Directions: Nothing should be left out when you copy the entries below.
BEGIN Supplied material
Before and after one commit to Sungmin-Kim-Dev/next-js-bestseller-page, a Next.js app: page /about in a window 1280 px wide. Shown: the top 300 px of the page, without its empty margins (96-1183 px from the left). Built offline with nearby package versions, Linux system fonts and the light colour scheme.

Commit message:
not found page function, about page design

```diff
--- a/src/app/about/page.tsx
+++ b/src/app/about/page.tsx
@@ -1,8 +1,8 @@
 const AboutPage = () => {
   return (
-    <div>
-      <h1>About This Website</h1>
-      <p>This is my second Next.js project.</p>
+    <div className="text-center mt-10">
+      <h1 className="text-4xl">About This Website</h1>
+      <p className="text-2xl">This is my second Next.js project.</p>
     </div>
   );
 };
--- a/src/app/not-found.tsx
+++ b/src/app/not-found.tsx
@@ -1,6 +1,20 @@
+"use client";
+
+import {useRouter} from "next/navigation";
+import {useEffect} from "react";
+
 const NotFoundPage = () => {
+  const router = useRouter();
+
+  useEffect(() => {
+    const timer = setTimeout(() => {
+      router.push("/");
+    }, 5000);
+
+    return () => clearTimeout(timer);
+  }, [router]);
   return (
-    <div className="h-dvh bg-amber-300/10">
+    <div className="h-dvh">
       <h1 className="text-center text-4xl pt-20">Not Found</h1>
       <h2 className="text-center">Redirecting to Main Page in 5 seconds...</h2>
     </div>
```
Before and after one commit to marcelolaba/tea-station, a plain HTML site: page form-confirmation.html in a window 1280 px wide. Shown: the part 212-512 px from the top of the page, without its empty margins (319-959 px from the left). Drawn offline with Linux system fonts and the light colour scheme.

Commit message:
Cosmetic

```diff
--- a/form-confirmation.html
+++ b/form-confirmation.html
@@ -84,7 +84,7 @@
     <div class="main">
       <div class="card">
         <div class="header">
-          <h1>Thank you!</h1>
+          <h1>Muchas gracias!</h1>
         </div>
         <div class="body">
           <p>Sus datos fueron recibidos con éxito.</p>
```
END Supplied material
Result:
Before and after one commit to Sungmin-Kim-Dev/next-js-bestseller-page, a Next.js app: page /about in a window 1280 px wide. Shown: the top 300 px of the page, without its empty margins (96-1183 px from the left). Built offline with nearby package versions, Linux system fonts and the light colour scheme.

Commit message:
not found page function, about page design

```diff
--- a/src/app/about/page.tsx
+++ b/src/app/about/page.tsx
@@ -1,8 +1,8 @@
 const AboutPage = () => {
   return (
-    <div>
-      <h1>About This Website</h1>
-      <p>This is my second Next.js project.</p>
+    <div className="text-center mt-10">
+      <h1 className="text-4xl">About This Website</h1>
+      <p className="text-2xl">This is my second Next.js project.</p>
     </div>
   );
 };
--- a/src/app/not-found.tsx
+++ b/src/app/not-found.tsx
@@ -1,6 +1,20 @@
+"use client";
+
+import {useRouter} from "next/navigation";
+import {useEffect} from "react";
+
 const NotFoundPage = () => {
+  const router = useRouter();
+
+  useEffect(() => {
+    const timer = setTimeout(() => {
+      router.push("/");
+    }, 5000);
+
+    return () => clearTimeout(timer);
+  }, [router]);
   return (
-    <div className="h-dvh bg-amber-300/10">
+    <div className="h-dvh">
       <h1 className="text-center text-4xl pt-20">Not Found</h1>
       <h2 className="text-center">Redirecting to Main Page in 5 seconds...</h2>
     </div>
```
Before and after one commit to marcelolaba/tea-station, a plain HTML site: page form-confirmation.html in a window 1280 px wide. Shown: the part 212-512 px from the top of the page, without its empty margins (319-959 px from the left). Drawn offline with Linux system fonts and the light colour scheme.

Commit message:
Cosmetic

```diff
--- a/form-confirmation.html
+++ b/form-confirmation.html
@@ -84,7 +84,7 @@
     <div class="main">
       <div class="card">
         <div class="header">
-          <h1>Thank you!</h1>
+          <h1>Muchas gracias!</h1>
         </div>
         <div class="body">
           <p>Sus datos fueron recibidos con éxito.</p>
```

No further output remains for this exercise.